“Defined Lines,” created by a group of law students at the University of Auckland, was described by The Independent as “featur[ing] three fully dressed women responding to the attentions of scantily clad men as they sing about sexism.” After watching the video, it was evident to me that the women took issue with the lyrics in “Blurred Lines” (as new lyrics were provided) as well as with how the female body was objectified in the original (they substituted nearly naked men to make this point). Interestingly, the video offers conventionally attractive men in its effort to “objectify” them (perhaps to parallel the conventionally attractive women in “Blurred Lines”). Like so many contemporary depictions of female empowerment, though, “Defined Lines” reinforces visual codes of “acceptable” bodies in media messages. In so doing, it does not make an obvious statement about the ways in which the appearance of the women in “Blurred Lines” denotes standards of beauty that are so closely linked with the objectification of women.

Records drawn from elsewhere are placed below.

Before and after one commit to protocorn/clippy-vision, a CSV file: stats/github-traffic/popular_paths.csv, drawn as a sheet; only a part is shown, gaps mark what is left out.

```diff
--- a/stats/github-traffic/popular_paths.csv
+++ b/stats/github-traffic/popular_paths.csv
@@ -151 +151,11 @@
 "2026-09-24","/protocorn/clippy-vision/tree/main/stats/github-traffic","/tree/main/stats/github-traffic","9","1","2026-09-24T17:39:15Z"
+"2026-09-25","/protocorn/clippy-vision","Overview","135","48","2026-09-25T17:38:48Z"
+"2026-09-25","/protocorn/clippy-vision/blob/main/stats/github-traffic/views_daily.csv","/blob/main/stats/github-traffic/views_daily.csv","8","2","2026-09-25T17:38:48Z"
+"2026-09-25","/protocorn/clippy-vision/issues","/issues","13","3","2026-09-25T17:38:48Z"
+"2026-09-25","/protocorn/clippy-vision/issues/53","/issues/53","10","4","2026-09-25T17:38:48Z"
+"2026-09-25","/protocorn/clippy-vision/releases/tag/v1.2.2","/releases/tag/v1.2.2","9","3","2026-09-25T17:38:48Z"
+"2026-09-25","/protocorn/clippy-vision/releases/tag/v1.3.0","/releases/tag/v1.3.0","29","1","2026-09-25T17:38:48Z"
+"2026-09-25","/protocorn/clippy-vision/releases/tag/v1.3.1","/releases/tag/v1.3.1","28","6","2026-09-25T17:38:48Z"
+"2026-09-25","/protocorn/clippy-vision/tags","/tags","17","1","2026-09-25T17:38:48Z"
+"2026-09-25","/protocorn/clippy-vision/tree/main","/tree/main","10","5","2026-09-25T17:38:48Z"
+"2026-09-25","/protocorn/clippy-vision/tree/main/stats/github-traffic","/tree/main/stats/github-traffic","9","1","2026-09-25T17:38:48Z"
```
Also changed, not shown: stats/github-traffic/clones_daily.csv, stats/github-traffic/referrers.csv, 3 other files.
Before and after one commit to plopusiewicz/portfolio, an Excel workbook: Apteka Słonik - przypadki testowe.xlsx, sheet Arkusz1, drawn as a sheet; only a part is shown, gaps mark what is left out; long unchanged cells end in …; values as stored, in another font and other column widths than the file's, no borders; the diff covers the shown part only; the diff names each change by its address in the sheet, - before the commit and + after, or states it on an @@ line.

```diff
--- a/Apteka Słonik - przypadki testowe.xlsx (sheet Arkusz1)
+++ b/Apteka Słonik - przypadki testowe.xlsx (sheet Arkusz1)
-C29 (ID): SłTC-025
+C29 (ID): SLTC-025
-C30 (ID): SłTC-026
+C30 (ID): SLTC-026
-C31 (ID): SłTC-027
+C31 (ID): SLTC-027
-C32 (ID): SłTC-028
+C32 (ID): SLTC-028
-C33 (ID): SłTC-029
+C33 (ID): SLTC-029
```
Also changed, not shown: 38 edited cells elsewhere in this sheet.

Clearly, the parody’s creators wanted to “flip the script” by portraying a gender reversal of the “Blurred Lines” video. However, representations of men in (almost) the buff simply do not convey the same cultural meanings as women without clothing, as each gender’s socially, politically, and economically situated role is different. And, since beauty norms play such an important role in how women feel about their bodies and themselves, taking this issue on could have contributed to a larger conversation about the objectification of women and sexism. Instead, female “empowerment” is presented through lyrics that combat sexism in ways that pit women against men, as well as by showing women walking men on leashes or placing their stilettos on the men’s backs as the men do push-ups.

I applaud the creators of “Defined Lines” for taking “Blurred Lines” to task. Since I am writing this piece, perhaps both of these videos can be considered “art,” in that they have worked to generate conversation about media depictions of gender and messages of popular feminism. But, “objectifying” men does not help to unravel the knot between meanings of female beauty, objectification, and sexism in media messages.

leash               stilettos